WORK TASK: Restate the data word for word and leave the images out.

RECORDS FOR PROCESSING:
——

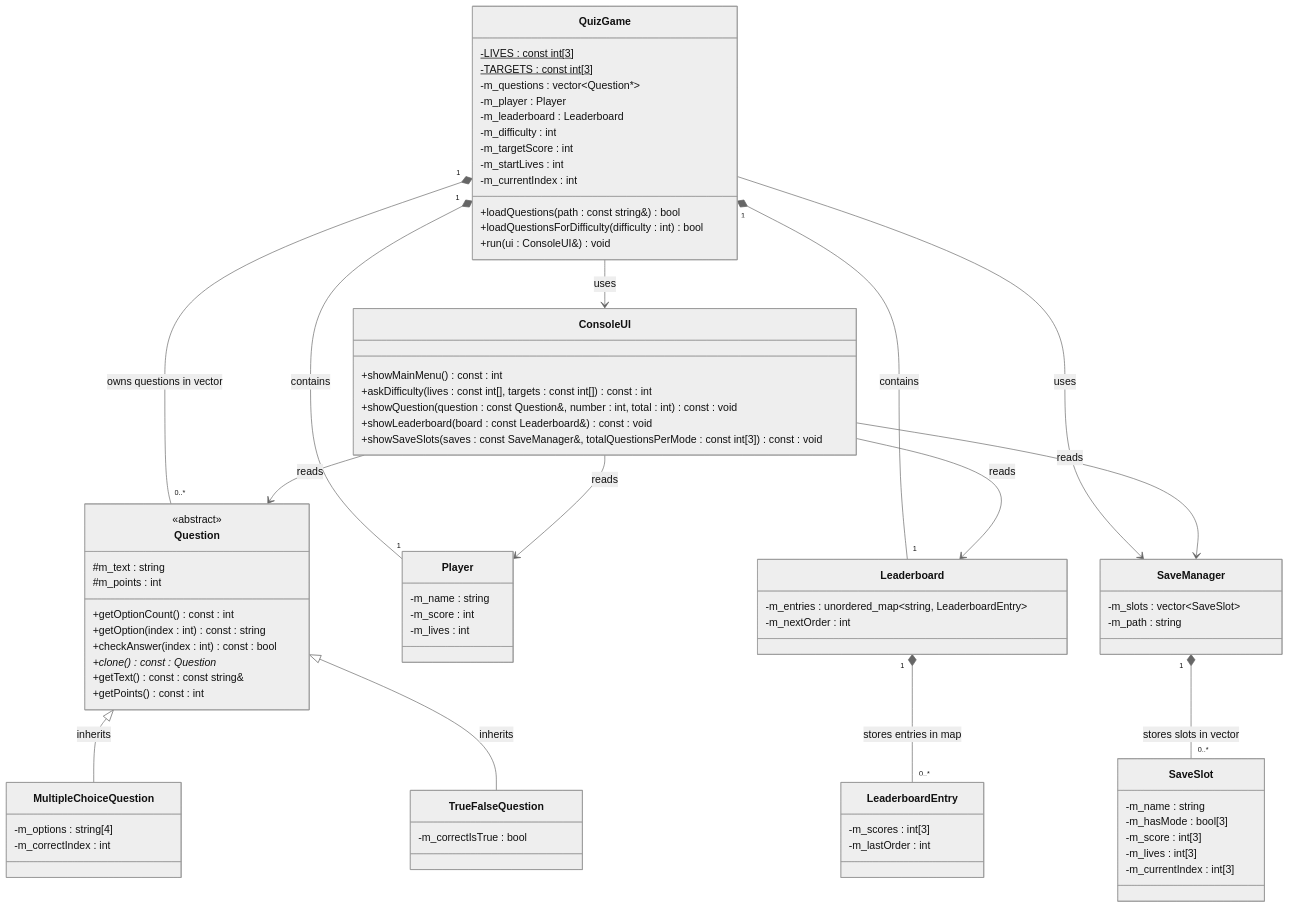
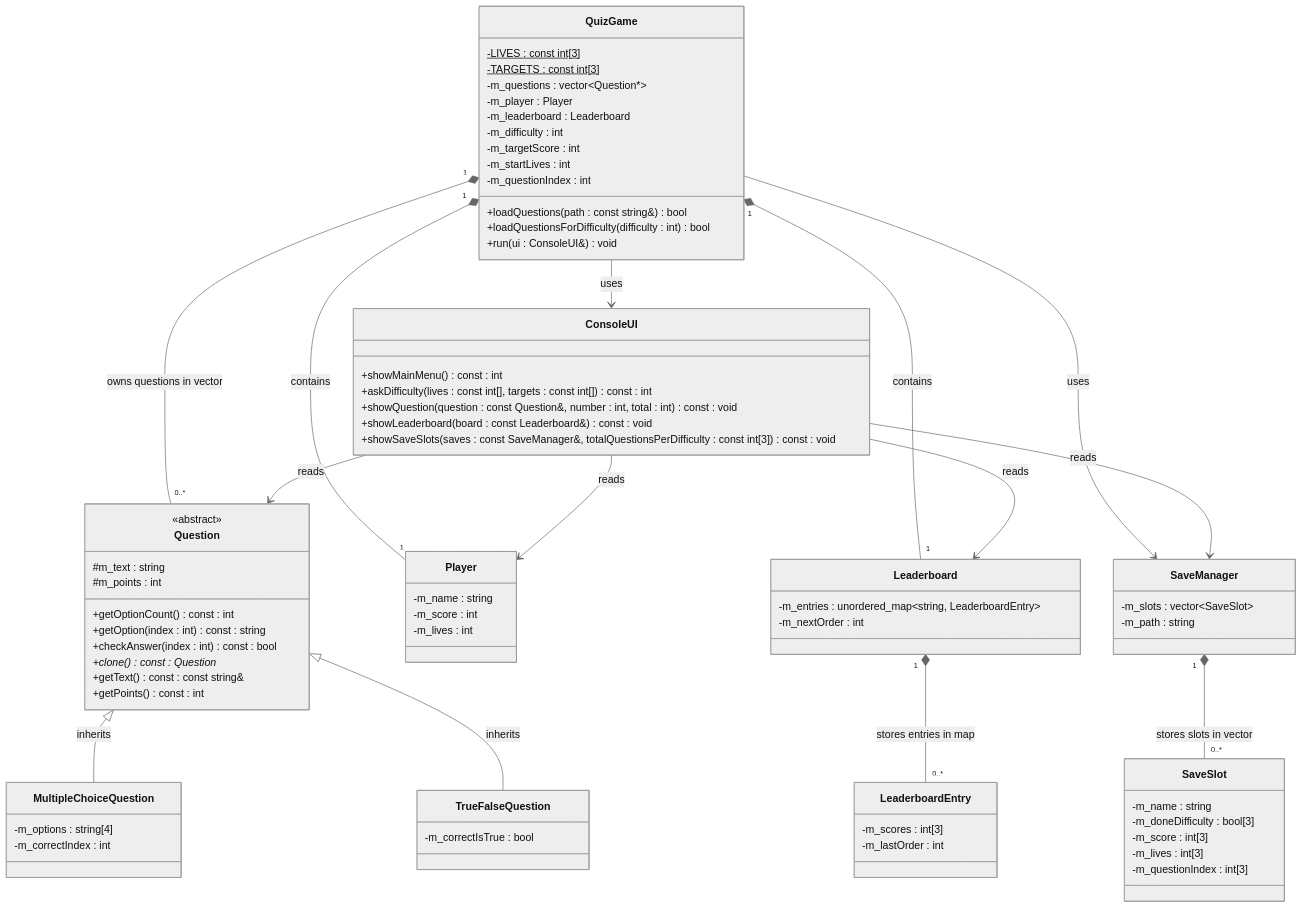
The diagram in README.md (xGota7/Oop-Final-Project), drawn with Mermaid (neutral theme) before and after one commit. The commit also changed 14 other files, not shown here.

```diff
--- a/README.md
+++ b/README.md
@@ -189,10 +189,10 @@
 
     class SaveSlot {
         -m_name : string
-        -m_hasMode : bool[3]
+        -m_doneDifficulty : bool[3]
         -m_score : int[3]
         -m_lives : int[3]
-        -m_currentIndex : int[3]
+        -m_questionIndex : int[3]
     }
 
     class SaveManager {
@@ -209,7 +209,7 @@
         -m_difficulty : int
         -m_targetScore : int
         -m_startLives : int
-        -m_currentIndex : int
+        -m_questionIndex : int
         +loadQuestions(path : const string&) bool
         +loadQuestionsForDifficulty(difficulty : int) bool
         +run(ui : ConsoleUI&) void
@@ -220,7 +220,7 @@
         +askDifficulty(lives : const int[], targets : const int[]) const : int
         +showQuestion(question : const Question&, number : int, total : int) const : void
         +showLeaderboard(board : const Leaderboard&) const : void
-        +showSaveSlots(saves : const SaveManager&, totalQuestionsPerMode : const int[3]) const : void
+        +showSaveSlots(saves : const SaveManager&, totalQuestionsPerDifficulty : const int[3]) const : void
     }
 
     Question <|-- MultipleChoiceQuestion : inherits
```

——

RESULT FOR THIS TASK:
The diagram in README.md (xGota7/Oop-Final-Project), drawn with Mermaid (neutral theme) before and after one commit. The commit also changed 14 other files, not shown here.

```diff
--- a/README.md
+++ b/README.md
@@ -189,10 +189,10 @@
 
     class SaveSlot {
         -m_name : string
-        -m_hasMode : bool[3]
+        -m_doneDifficulty : bool[3]
         -m_score : int[3]
         -m_lives : int[3]
-        -m_currentIndex : int[3]
+        -m_questionIndex : int[3]
     }
 
     class SaveManager {
@@ -209,7 +209,7 @@
         -m_difficulty : int
         -m_targetScore : int
         -m_startLives : int
-        -m_currentIndex : int
+        -m_questionIndex : int
         +loadQuestions(path : const string&) bool
         +loadQuestionsForDifficulty(difficulty : int) bool
         +run(ui : ConsoleUI&) void
@@ -220,7 +220,7 @@
         +askDifficulty(lives : const int[], targets : const int[]) const : int
         +showQuestion(question : const Question&, number : int, total : int) const : void
         +showLeaderboard(board : const Leaderboard&) const : void
-        +showSaveSlots(saves : const SaveManager&, totalQuestionsPerMode : const int[3]) const : void
+        +showSaveSlots(saves : const SaveManager&, totalQuestionsPerDifficulty : const int[3]) const : void
     }
 
     Question <|-- MultipleChoiceQuestion : inherits
```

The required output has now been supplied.